* **THE PROBLEM**
Below are the records to retype. Keep every character exactly and leave out the pictures.

(Stored records)
-----
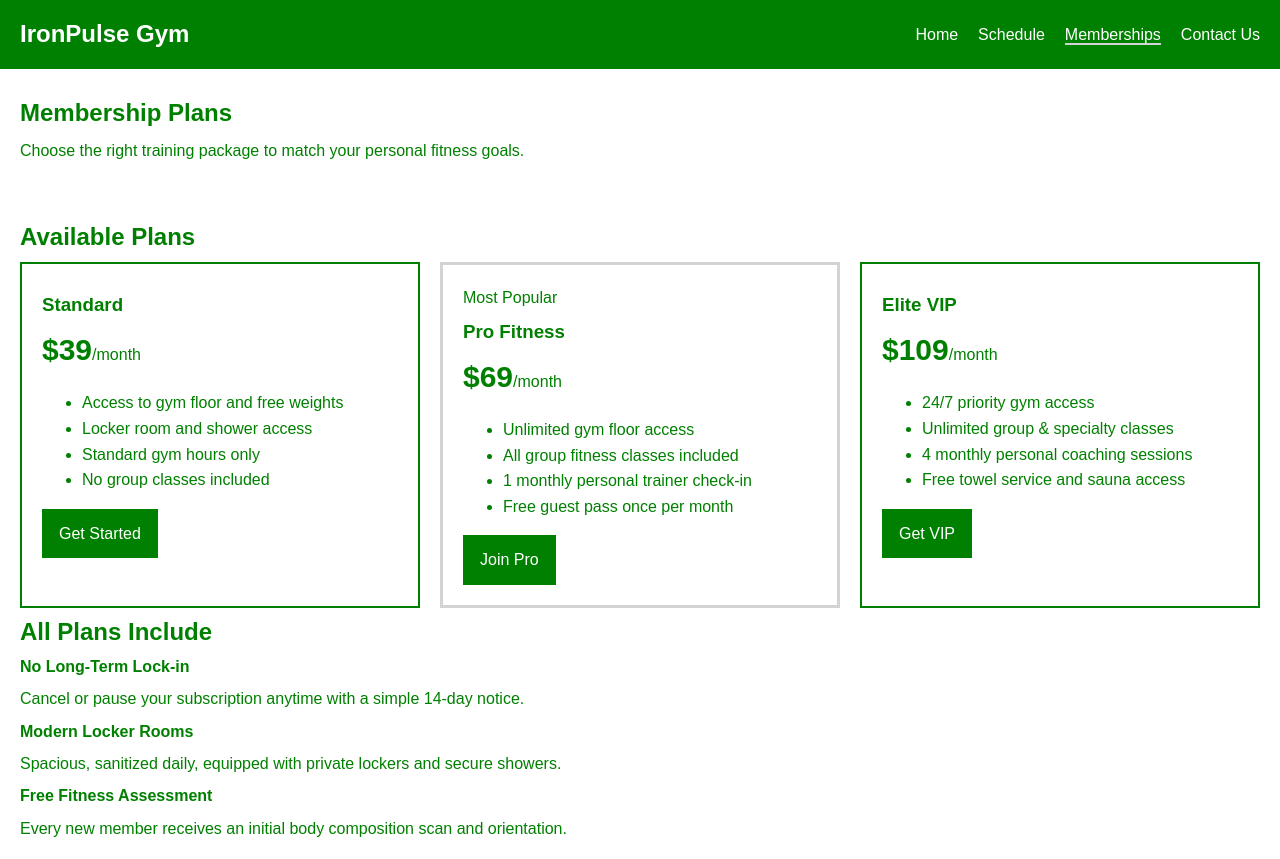
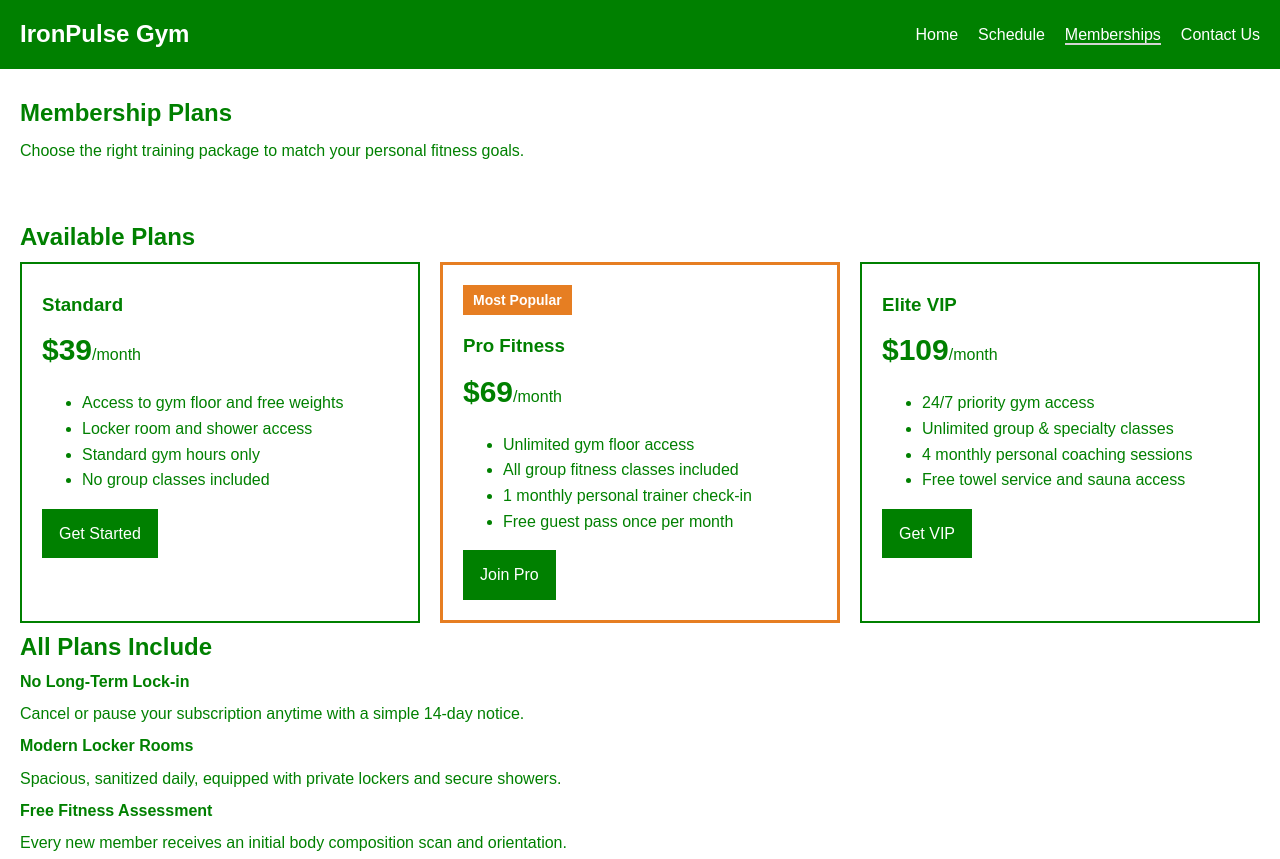
Before and after one commit to asher603/fswd_chapter_a, a plain HTML site: page membership.html in a window 1280 px wide. Shown: the top 859 px of the page. Drawn offline with Linux system fonts and the light colour scheme.

Commit message:
added documentation to css files, changed to a better display for the most popular membership option

```diff
--- a/css/responsive.css
+++ b/css/responsive.css
@@ -1,8 +1,12 @@
+/* mobile layout changes for screens up to 650px wide */
 @media (max-width: 650px) {
+
+    /* stack sidebar under the main content */
     .main-layout {
         grid-template-columns: 1fr;
     }
 
+    /* switch multi-column grids into single columns */
     .features-grid {
         grid-template-columns: 1fr;
     }
@@ -15,6 +19,7 @@
         grid-template-columns: 1fr;
     }
 
+    /* keep schedule table readable with isolated horizontal scroll */
     .table-wrapper table {
         min-width: 650px;
     }
--- a/css/style.css
+++ b/css/style.css
@@ -1,3 +1,4 @@
+/* base reset & typography */
 * {
     box-sizing: border-box;
 }
@@ -10,12 +11,14 @@ body {
     color: green;
 }
 
+/* keep images and video responsive within containers */
 img, video {
     max-width: 100%;
     height: auto;
     display: block;
 }
 
+/* form elements do not inherit body font by default */
 button, input, select, textarea {
     font: inherit;
 }
@@ -33,6 +36,7 @@ a {
     color: green;
 }
 
+/* top navigation bar */
 header {
     display: flex;
     justify-content: space-between;
@@ -58,6 +62,7 @@ header a {
     text-decoration: none;
 }
 
+/* transparent bottom border reserves space to prevent layout jump on hover */
 header nav a {
     border-bottom: 2px solid transparent;
 }
@@ -70,10 +75,12 @@ header nav a.active, header nav a:hover {
     margin: 0;
 }
 
+/* consistent content padding across all page containers */
 .hero, .main-layout, .page-header, .schedule-container, .membership-container, .contact-container, footer {
     padding: 20px;
 }
 
+/* schedule table layout and borders */
 .table-wrapper {
     overflow-x: auto;
 }
@@ -95,6 +102,7 @@ th {
     color: white;
 }
 
+/* pricing cards grid */
 .pricing-grid {
     display: grid;
     grid-template-columns: 1fr 1fr 1fr;
@@ -116,10 +124,23 @@ th {
     font-weight: normal;
 }
 
+/* highlight the featured membership tier */
 .pricing-card.featured {
-    border: 3px solid lightgray;
+    border: 3px solid #e67e22;
 }
 
+/* badge tag for the featured tier */
+.pricing-card.featured .badge {
+    background-color: #e67e22;
+    color: white;
+    display: inline-block;
+    padding: 4px 10px;
+    font-size: 14px;
+    font-weight: bold;
+    margin-bottom: 10px;
+}
+
+/* contact form styles */
 .form-wrapper {
     max-width: 500px;
 }
@@ -128,6 +149,7 @@ th {
     margin-bottom: 10px;
 }
 
+/* make labels block elements so they sit above inputs */
 .form-group label {
     display: block;
     margin-bottom: 5px;
@@ -149,6 +171,7 @@ th {
     cursor: pointer;
 }
 
+/* homepage feature cards */
 .features-grid {
     display: grid;
     grid-template-columns: 1fr 1fr 1fr;
@@ -160,6 +183,7 @@ th {
     border: 2px solid green;
 }
 
+/* footer layout and link columns */
 footer {
     border-top: 3px solid lightgray;
 }
@@ -181,6 +205,7 @@ footer {
     text-align: center;
 }
 
+/* homepage layout: 3fr main area + 1fr aside sidebar */
 .main-layout {
     display: grid;
     grid-template-columns: 3fr 1fr;
@@ -193,6 +218,7 @@ footer {
     border: 2px solid green;
 }
 
+/* reusable button styling */
 .btn, .btn-secondary {
     display: inline-block;
     padding: 10px 15px;
```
-----
* **YOUR SOLUTION**
Before and after one commit to asher603/fswd_chapter_a, a plain HTML site: page membership.html in a window 1280 px wide. Shown: the top 859 px of the page. Drawn offline with Linux system fonts and the light colour scheme.

Commit message:
added documentation to css files, changed to a better display for the most popular membership option

```diff
--- a/css/responsive.css
+++ b/css/responsive.css
@@ -1,8 +1,12 @@
+/* mobile layout changes for screens up to 650px wide */
 @media (max-width: 650px) {
+
+    /* stack sidebar under the main content */
     .main-layout {
         grid-template-columns: 1fr;
     }
 
+    /* switch multi-column grids into single columns */
     .features-grid {
         grid-template-columns: 1fr;
     }
@@ -15,6 +19,7 @@
         grid-template-columns: 1fr;
     }
 
+    /* keep schedule table readable with isolated horizontal scroll */
     .table-wrapper table {
         min-width: 650px;
     }
--- a/css/style.css
+++ b/css/style.css
@@ -1,3 +1,4 @@
+/* base reset & typography */
 * {
     box-sizing: border-box;
 }
@@ -10,12 +11,14 @@ body {
     color: green;
 }
 
+/* keep images and video responsive within containers */
 img, video {
     max-width: 100%;
     height: auto;
     display: block;
 }
 
+/* form elements do not inherit body font by default */
 button, input, select, textarea {
     font: inherit;
 }
@@ -33,6 +36,7 @@ a {
     color: green;
 }
 
+/* top navigation bar */
 header {
     display: flex;
     justify-content: space-between;
@@ -58,6 +62,7 @@ header a {
     text-decoration: none;
 }
 
+/* transparent bottom border reserves space to prevent layout jump on hover */
 header nav a {
     border-bottom: 2px solid transparent;
 }
@@ -70,10 +75,12 @@ header nav a.active, header nav a:hover {
     margin: 0;
 }
 
+/* consistent content padding across all page containers */
 .hero, .main-layout, .page-header, .schedule-container, .membership-container, .contact-container, footer {
     padding: 20px;
 }
 
+/* schedule table layout and borders */
 .table-wrapper {
     overflow-x: auto;
 }
@@ -95,6 +102,7 @@ th {
     color: white;
 }
 
+/* pricing cards grid */
 .pricing-grid {
     display: grid;
     grid-template-columns: 1fr 1fr 1fr;
@@ -116,10 +124,23 @@ th {
     font-weight: normal;
 }
 
+/* highlight the featured membership tier */
 .pricing-card.featured {
-    border: 3px solid lightgray;
+    border: 3px solid #e67e22;
 }
 
+/* badge tag for the featured tier */
+.pricing-card.featured .badge {
+    background-color: #e67e22;
+    color: white;
+    display: inline-block;
+    padding: 4px 10px;
+    font-size: 14px;
+    font-weight: bold;
+    margin-bottom: 10px;
+}
+
+/* contact form styles */
 .form-wrapper {
     max-width: 500px;
 }
@@ -128,6 +149,7 @@ th {
     margin-bottom: 10px;
 }
 
+/* make labels block elements so they sit above inputs */
 .form-group label {
     display: block;
     margin-bottom: 5px;
@@ -149,6 +171,7 @@ th {
     cursor: pointer;
 }
 
+/* homepage feature cards */
 .features-grid {
     display: grid;
     grid-template-columns: 1fr 1fr 1fr;
@@ -160,6 +183,7 @@ th {
     border: 2px solid green;
 }
 
+/* footer layout and link columns */
 footer {
     border-top: 3px solid lightgray;
 }
@@ -181,6 +205,7 @@ footer {
     text-align: center;
 }
 
+/* homepage layout: 3fr main area + 1fr aside sidebar */
 .main-layout {
     display: grid;
     grid-template-columns: 3fr 1fr;
@@ -193,6 +218,7 @@ footer {
     border: 2px solid green;
 }
 
+/* reusable button styling */
 .btn, .btn-secondary {
     display: inline-block;
     padding: 10px 15px;
```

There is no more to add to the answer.